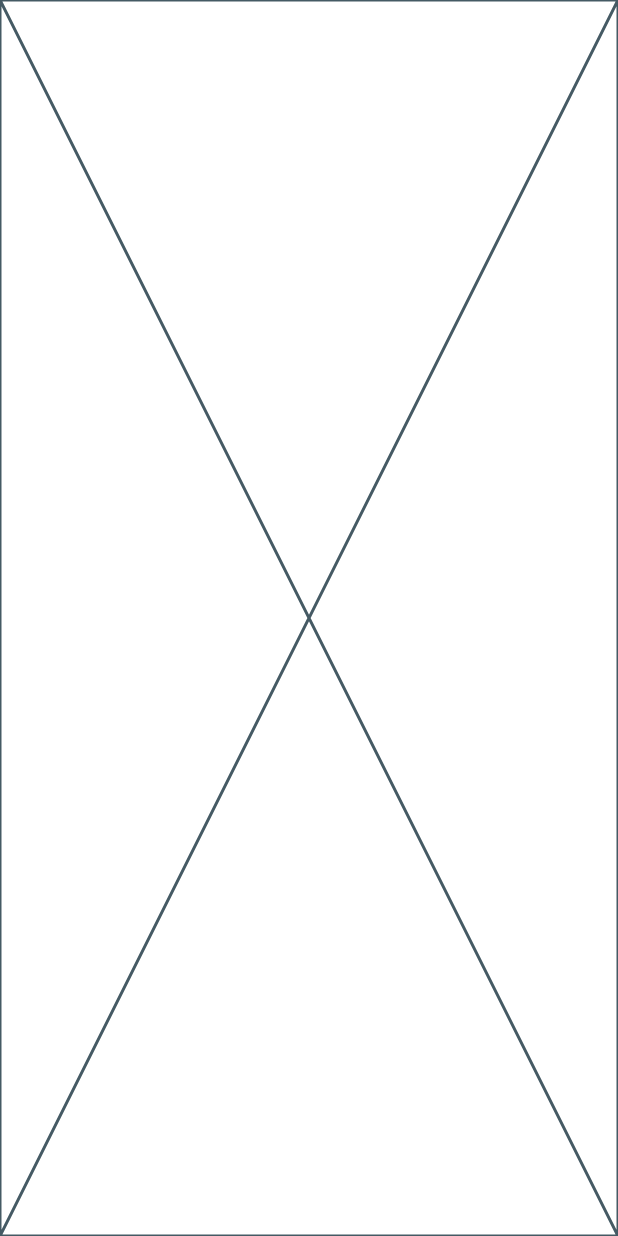
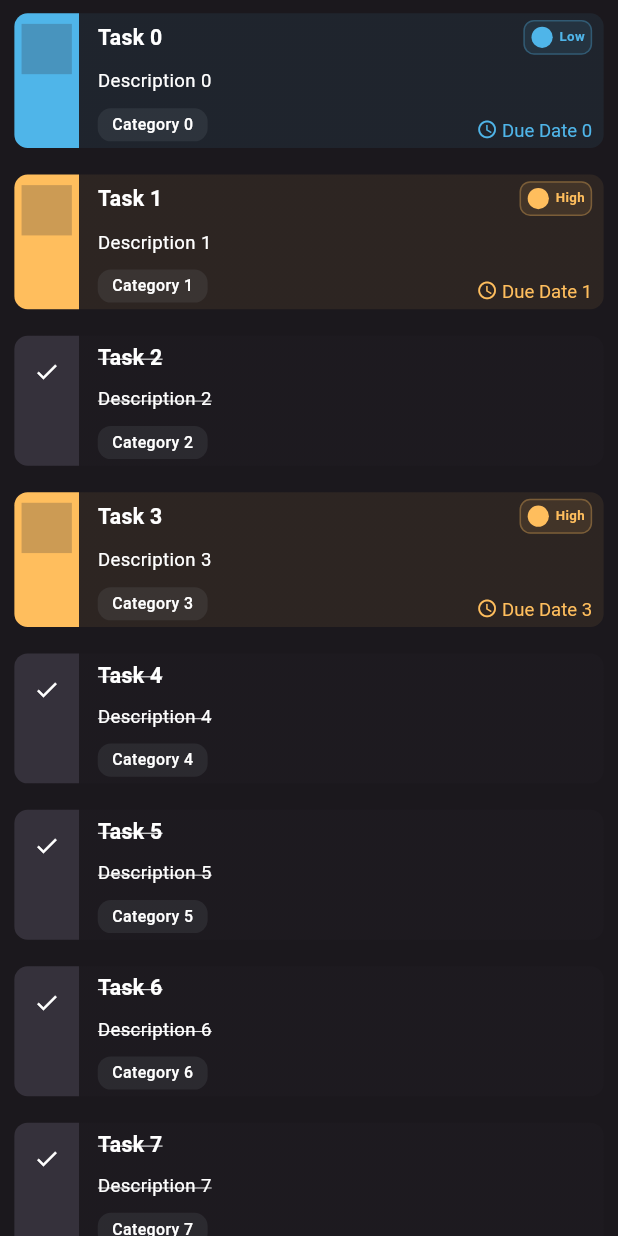
Before and after one commit to AchizuePriscilla/task-buddy, a Flutter app: the screen it shows after launch, on a phone screen of 412 x 824 dp. Run offline on Flutter 3.47's test engine with Material 3 defaults, Android fonts, the light colour scheme and no system bars; our stand-ins replace flutter_riverpod, flutter_screenutil, shared_preferences; Roboto replaces fonts that are missing (Helvetica).

Commit message:
Feat: Task Card UI

```diff
--- /dev/null
+++ b/lib/features/task_management/domain/priority_enum.dart
@@ -0,0 +1,38 @@
+import 'package:flutter/material.dart';
+import 'package:task_buddy/shared/globals.dart';
+import 'package:task_buddy/shared/localization/strings.dart';
+
+enum Priority {
+  low,
+  medium,
+  high,
+  urgent,
+}
+
+extension PriorityExtension on Priority {
+  String get displayName {
+    switch (this) {
+      case Priority.low:
+        return AppStrings.low;
+      case Priority.medium:
+        return AppStrings.medium;
+      case Priority.high:
+        return AppStrings.high;
+      case Priority.urgent:
+        return AppStrings.urgent;
+    }
+  }
+
+  Color get color {
+    switch (this) {
+      case Priority.low:
+        return AppGlobals.priorityLow;
+      case Priority.medium:
+        return AppGlobals.priorityMedium;
+      case Priority.high:
+        return AppGlobals.priorityHigh;
+      case Priority.urgent:
+        return AppGlobals.priorityUrgent;
+    }
+  }
+}
--- a/lib/features/task_management/presentation/screens/home_screen.dart
+++ b/lib/features/task_management/presentation/screens/home_screen.dart
@@ -1,10 +1,34 @@
+import 'dart:math';
 import 'package:flutter/material.dart';
+import 'package:task_buddy/features/task_management/domain/priority_enum.dart';
+import 'package:task_buddy/features/task_management/presentation/widgets/task_card.dart';
 
 class HomeScreen extends StatelessWidget {
   const HomeScreen({super.key});
 
   @override
   Widget build(BuildContext context) {
-    return const Placeholder();
+    final random = Random();
+    final priorities = Priority.values;
+
+    return Scaffold(
+      backgroundColor: Theme.of(context).scaffoldBackgroundColor,
+      body: ListView.builder(
+        itemCount: 100,
+        itemBuilder: (context, index) {
+          final randomPriority = priorities[random.nextInt(priorities.length)];
+          final randomCompleted = random.nextBool();
+
+          return TaskCard(
+            title: 'Task $index',
+            description: 'Description $index',
+            category: 'Category $index',
+            dueDate: 'Due Date $index',
+            priority: randomPriority,
+            isCompleted: randomCompleted,
+          );
+        },
+      ),
+    );
   }
 }
--- /dev/null
+++ b/lib/features/task_management/presentation/widgets/priority_indicator_chip.dart
@@ -0,0 +1,52 @@
+import 'package:flutter/material.dart';
+import 'package:flutter_screenutil/flutter_screenutil.dart';
+import 'package:task_buddy/features/task_management/domain/priority_enum.dart';
+
+class PriorityIndicatorChip extends StatelessWidget {
+  const PriorityIndicatorChip({
+    super.key,
+    required this.priority,
+  });
+
+  final Priority priority;
+
+  @override
+  Widget build(BuildContext context) {
+    return Container(
+      padding: EdgeInsets.symmetric(
+        horizontal: 4.w,
+        vertical: 4.h,
+      ),
+      decoration: BoxDecoration(
+        color: priority.color.withValues(alpha: 0.1),
+        borderRadius: BorderRadius.circular(8.r),
+        border: Border.all(
+          color: priority.color.withValues(alpha: 0.3),
+          width: 1,
+        ),
+      ),
+      child: Row(
+        mainAxisSize: MainAxisSize.min,
+        children: [
+          Container(
+            width: 16.w,
+            height: 16.h,
+            decoration: BoxDecoration(
+              color: priority.color,
+              shape: BoxShape.circle,
+            ),
+          ),
+          SizedBox(width: 4.w),
+          Text(
+            priority.displayName,
+            style: TextStyle(
+              fontSize: 10.sp,
+              fontWeight: FontWeight.w600,
+              color: priority.color,
+            ),
+          ),
+        ],
+      ),
+    );
+  }
+}
--- /dev/null
+++ b/lib/features/task_management/presentation/widgets/task_card.dart
@@ -0,0 +1,183 @@
+import 'package:flutter/material.dart';
+import 'package:flutter_screenutil/flutter_screenutil.dart';
+import 'package:task_buddy/features/task_management/domain/priority_enum.dart';
+import 'package:task_buddy/features/task_management/presentation/widgets/priority_indicator_chip.dart';
+import 'package:task_buddy/shared/theme/text_styles.dart';
+
+class TaskCard extends StatefulWidget {
+  const TaskCard({
+    super.key,
+    required this.title,
+    required this.description,
+    required this.category,
+    required this.dueDate,
+    required this.priority,
+    required this.isCompleted,
+  });
+
+  final String title;
+  final String? description;
+  final String category;
+  final String dueDate;
+  final Priority priority;
+  final bool isCompleted;
+
+  @override
+  State<TaskCard> createState() => _TaskCardState();
+}
+
+class _TaskCardState extends State<TaskCard> {
+  late Color cardColor;
+
+  @override
+  Widget build(BuildContext context) {
+    cardColor = widget.isCompleted
+        ? Theme.of(context).cardColor
+        : widget.priority.color;
+    return Container(
+      decoration: BoxDecoration(
+        gradient: LinearGradient(
+          colors: [
+            cardColor,
+            cardColor.withValues(alpha: 0.08),
+          ],
+          stops: [0.11, 0.11],
+        ),
+        borderRadius: BorderRadius.circular(10.r),
+      ),
+      margin: EdgeInsets.symmetric(
+        horizontal: 10.w,
+        vertical: 10.h,
+      ),
+      child: Row(
+        crossAxisAlignment: CrossAxisAlignment.start,
+        children: [
+          // Completion checkbox
+          Padding(
+            padding: EdgeInsets.only(top: 8.h, left: 5.w),
+            child: Container(
+              decoration: BoxDecoration(
+                color: Theme.of(context).cardColor.withValues(alpha: 0.25),
+              ),
+              width: 35.w,
+              height: 35.w,
+              child: widget.isCompleted
+                  ? Icon(
+                      Icons.check,
+                      size: 20.sp,
+                      color: Theme.of(context).colorScheme.onSurface,
+                    )
+                  : null,
+            ),
+          ),
+          SizedBox(width: 10.w),
+
+          // Task content
+          Expanded(
+            child: Padding(
+              padding: EdgeInsets.symmetric(
+                horizontal: 8.w,
+                vertical: 5.h,
+              ),
+              child: Column(
+                  crossAxisAlignment: CrossAxisAlignment.start,
+                  children: [
+                    // Title and priority chip
+                    Row(
+                      mainAxisAlignment: MainAxisAlignment.spaceBetween,
+                      children: [
+                        Expanded(
+                          child: Text(
+                            widget.title,
+                            style: AppTextStyles.h4.copyWith(
+                              color: Theme.of(context).colorScheme.outline,
+                              decoration: widget.isCompleted
+                                  ? TextDecoration.lineThrough
+                                  : null,
+                            ),
+                            maxLines: 2,
+                            overflow: TextOverflow.ellipsis,
+                          ),
+                        ),
+                        if (!widget.isCompleted) ...[
+                          PriorityIndicatorChip(
+                            priority: widget.priority,
+                          ),
+                        ],
+                      ],
+                    ),
+                    // Description
+                    if (widget.description != null &&
+                        widget.description!.isNotEmpty) ...[
+                      SizedBox(height: 10.h),
+                      Text(
+                        widget.description!,
+                        softWrap: true,
+                        style: AppTextStyles.body.copyWith(
+                          color: Theme.of(context).colorScheme.outline,
+                          decoration: widget.isCompleted
+                              ? TextDecoration.lineThrough
+                              : null,
+                        ),
+                      ),
+                    ],
+                    SizedBox(height: 10.h),
+                    // Category and due date
+                    Row(
+                      crossAxisAlignment: CrossAxisAlignment.end,
+                      children: [
+                        Container(
+                          decoration: BoxDecoration(
+                            color: Theme.of(context)
+                                .colorScheme
+                                .secondary
+                                .withValues(alpha: 0.1),
+                            borderRadius: BorderRadius.circular(10.r),
+                          ),
+                          padding: EdgeInsets.symmetric(
+                            horizontal: 10.w,
+                            vertical: 4.h,
+                          ),
+                          child: Text(
+                            widget.category,
+                            style: AppTextStyles.bodySmall.copyWith(
+                              fontWeight: FontWeight.w500,
+                            ),
+                          ),
+                        ),
+                        const Spacer(),
+                        if (!widget.isCompleted)
+                          RichText(
+                            text: TextSpan(
+                              children: [
+                                WidgetSpan(
+                                  alignment: PlaceholderAlignment.middle,
+                                  child: Icon(
+                                    Icons.schedule,
+                                    size: 16.sp,
+                                    color: widget.priority.color,
+                                  ),
+                                ),
+                                WidgetSpan(
+                                    child: SizedBox(
+                                        width: 3
+                                            .w)), // spacing between icon and text
+                                TextSpan(
+                                  text: widget.dueDate,
+                                  style: AppTextStyles.body.copyWith(
+                                    color: widget.priority.color,
+                                  ),
+                                ),
+                              ],
+                            ),
+                          ),
+                      ],
+                    )
+                  ]),
+            ),
+          ),
+        ],
+      ),
+    );
+  }
+}
--- a/lib/main.dart
+++ b/lib/main.dart
@@ -1,5 +1,6 @@
 import 'package:flutter/material.dart';
 import 'package:flutter_riverpod/flutter_riverpod.dart';
+import 'package:flutter_screenutil/flutter_screenutil.dart';
 import 'package:task_buddy/features/task_management/presentation/screens/home_screen.dart';
 import 'package:task_buddy/shared/theme/app_theme.dart';
 
@@ -14,12 +15,19 @@
   @override
   Widget build(BuildContext context, WidgetRef ref) {
     final themeMode = ref.watch(appThemeProvider);
-    return MaterialApp(
-      title: 'Flutter Demo',
-      theme: ThemeData.light(),
-      darkTheme: ThemeData.dark(),
-      themeMode: themeMode,
-      home: const HomeScreen(),
+    return ScreenUtilInit(
+      designSize: const Size(430, 932), //iPhone 15 pro max design size
+      minTextAdapt: true,
+      splitScreenMode: true,
+      builder: (context, child) {
+        return MaterialApp(
+          title: 'Task Buddy',
+          theme: AppTheme.darkTheme,
+          darkTheme: AppTheme.darkTheme,
+          themeMode: themeMode,
+          home: const HomeScreen(),
+        );
+      },
     );
   }
 }
--- a/lib/shared/globals.dart
+++ b/lib/shared/globals.dart
@@ -1 +1,17 @@
-const String appThemeStorageKey = 'AppTheme';
+import 'package:flutter/material.dart';
+
+class AppGlobals {
+  AppGlobals._();
+
+  //Config Strings
+  static const String appThemeStorageKey = 'AppTheme';
+
+  // Animation Durations
+  static const Duration shortAnimation = Duration(milliseconds: 200);
+
+  // Priority Colors (green to yellow to orange to red progression)
+  static const Color priorityLow = Color(0xFF4FB5E9); // Green
+  static const Color priorityMedium = Color(0xFF22CD8F); // Yellow
+  static const Color priorityHigh = Color(0xFFFFBE5D); // Orange
+  static const Color priorityUrgent = Color(0xFFDE3F3F); // Red
+}
--- /dev/null
+++ b/lib/shared/localization/strings.dart
@@ -0,0 +1,9 @@
+class AppStrings {
+  AppStrings._();
+
+  // Priority strings
+  static const String low = 'Low';
+  static const String medium = 'Medium';
+  static const String high = 'High';
+  static const String urgent = 'Urgent';
+}
--- /dev/null
+++ b/lib/shared/theme/app_colors.dart
@@ -0,0 +1,11 @@
+import 'package:flutter/material.dart';
+
+class AppColors {
+  static const Color primary = Color(0xff6727DB);
+  static const Color error = Color(0xffFC698C);
+  static const Color black = Color(0xff1B181D);
+  static const Color white = Color(0xffffffff);
+  static const Color grey = Color(0xff35313B);
+  static const Color lightGrey = Color(0xffAAB8C2);
+  static const Color extraLightGrey = Color(0xffE1E8ED);
+}
--- a/lib/shared/theme/app_theme.dart
+++ b/lib/shared/theme/app_theme.dart
@@ -3,6 +3,9 @@ import 'package:flutter_riverpod/flutter_riverpod.dart';
 import 'package:task_buddy/shared/data/local/local_storage_service.dart';
 import 'package:task_buddy/shared/domain/providers/shared_preferences_storage_service_provider.dart';
 import 'package:task_buddy/shared/globals.dart';
+import 'package:task_buddy/shared/theme/app_colors.dart';
+import 'package:task_buddy/shared/theme/text_styles.dart';
+import 'package:task_buddy/shared/theme/text_theme.dart';
 
 final appThemeProvider = StateNotifierProvider<AppThemeModeNotifier, ThemeMode>(
   (ref) {
@@ -22,12 +25,38 @@ class AppThemeModeNotifier extends StateNotifier<ThemeMode> {
 
   void toggleTheme() {
     state = state == ThemeMode.dark ? ThemeMode.light : ThemeMode.dark;
-    storageService.set(appThemeStorageKey, state.name);
+    storageService.set(AppGlobals.appThemeStorageKey, state.name);
   }
 
   void getCurrentTheme() async {
-    final theme = await storageService.get(appThemeStorageKey);
+    final theme = await storageService.get(AppGlobals.appThemeStorageKey);
     final value = ThemeMode.values.byName('${theme ?? 'dark'}');
     state = value;
   }
 }
+
+class AppTheme {
+  static ThemeData get darkTheme {
+    return ThemeData(
+      brightness: Brightness.dark,
+      fontFamily: AppTextStyles.fontFamily,
+      primaryColor: AppColors.primary,
+      colorScheme: const ColorScheme.dark(
+        primary: AppColors.primary,
+        secondary: AppColors.lightGrey,
+        error: AppColors.error,
+        surface: AppColors.black,
+      ),
+      cardColor: AppColors.grey,
+      // backgroundColor: AppColors.black,
+      scaffoldBackgroundColor: AppColors.black,
+      textTheme: TextThemes.darkTextTheme,
+      primaryTextTheme: TextThemes.primaryTextTheme,
+      appBarTheme: AppBarTheme(
+        elevation: 0,
+        backgroundColor: AppColors.black,
+        titleTextStyle: AppTextStyles.h2,
+      ),
+    );
+  }
+}
--- /dev/null
+++ b/lib/shared/theme/text_styles.dart
@@ -0,0 +1,49 @@
+import 'package:flutter/material.dart';
+import 'package:flutter_screenutil/flutter_screenutil.dart';
+
+class AppTextStyles {
+  static const String fontFamily = 'Helvetica';
+
+  /// Text styles for body
+  static TextStyle bodyLarge = TextStyle(
+    fontSize: 16.sp,
+    fontWeight: FontWeight.w500,
+  );
+
+  static TextStyle body = TextStyle(
+    fontSize: 14.sp,
+    fontWeight: FontWeight.w400,
+  );
+
+  static TextStyle bodySmall = TextStyle(
+    fontSize: 12.sp,
+    fontWeight: FontWeight.w300,
+  );
+
+  static TextStyle bodyExtraSmall = TextStyle(
+    fontSize: 10.sp,
+    fontWeight: FontWeight.w300,
+  );
+
+  /// Text styles for heading
+
+  static TextStyle h1 = TextStyle(
+    fontSize: 24.sp,
+    fontWeight: FontWeight.w700,
+  );
+
+  static TextStyle h2 = TextStyle(
+    fontSize: 22.sp,
+    fontWeight: FontWeight.w700,
+  );
+
+  static TextStyle h3 = TextStyle(
+    fontSize: 20.sp,
+    fontWeight: FontWeight.w600,
+  );
+
+  static TextStyle h4 = TextStyle(
+    fontSize: 16.sp,
+    fontWeight: FontWeight.w600,
+  );
+}
--- /dev/null
+++ b/lib/shared/theme/text_theme.dart
@@ -0,0 +1,51 @@
+import 'package:flutter/material.dart';
+import 'package:task_buddy/shared/theme/app_colors.dart';
+import 'package:task_buddy/shared/theme/text_styles.dart';
+
+class TextThemes {
+  /// Main text theme
+
+  static TextTheme get textTheme {
+    return TextTheme(
+      bodyLarge: AppTextStyles.bodyLarge,
+      bodyMedium: AppTextStyles.body,
+      titleMedium: AppTextStyles.bodySmall,
+      titleSmall: AppTextStyles.bodyExtraSmall,
+      displayLarge: AppTextStyles.h1,
+      displayMedium: AppTextStyles.h2,
+      displaySmall: AppTextStyles.h3,
+      headlineMedium: AppTextStyles.h4,
+    );
+  }
+
+  /// Dark text theme
+
+  static TextTheme get darkTextTheme {
+    return TextTheme(
+      bodyLarge: AppTextStyles.bodyLarge.copyWith(color: AppColors.white),
+      bodyMedium: AppTextStyles.body.copyWith(color: AppColors.white),
+      titleMedium: AppTextStyles.bodySmall.copyWith(color: AppColors.white),
+      titleSmall: AppTextStyles.bodyExtraSmall.copyWith(color: AppColors.white),
+      displayLarge: AppTextStyles.h1.copyWith(color: AppColors.white),
+      displayMedium: AppTextStyles.h2.copyWith(color: AppColors.white),
+      displaySmall: AppTextStyles.h3.copyWith(color: AppColors.white),
+      headlineMedium: AppTextStyles.h4.copyWith(color: AppColors.white),
+    );
+  }
+
+  /// Primary text theme
+
+  static TextTheme get primaryTextTheme {
+    return TextTheme(
+      bodyLarge: AppTextStyles.bodyLarge.copyWith(color: AppColors.primary),
+      bodyMedium: AppTextStyles.body.copyWith(color: AppColors.primary),
+      titleMedium: AppTextStyles.bodySmall.copyWith(color: AppColors.primary),
+      titleSmall:
+          AppTextStyles.bodyExtraSmall.copyWith(color: AppColors.primary),
+      displayLarge: AppTextStyles.h1.copyWith(color: AppColors.primary),
+      displayMedium: AppTextStyles.h2.copyWith(color: AppColors.primary),
+      displaySmall: AppTextStyles.h3.copyWith(color: AppColors.primary),
+      headlineMedium: AppTextStyles.h4.copyWith(color: AppColors.primary),
+    );
+  }
+}
```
§
What the exercise asks »
Note each line of the entries that has "cardColor" in it, and copy those lines.

Problem solution »
+  late Color cardColor;
+    cardColor = widget.isCompleted
+        ? Theme.of(context).cardColor
+            cardColor,
+            cardColor.withValues(alpha: 0.08),
+                color: Theme.of(context).cardColor.withValues(alpha: 0.25),
+      cardColor: AppColors.grey,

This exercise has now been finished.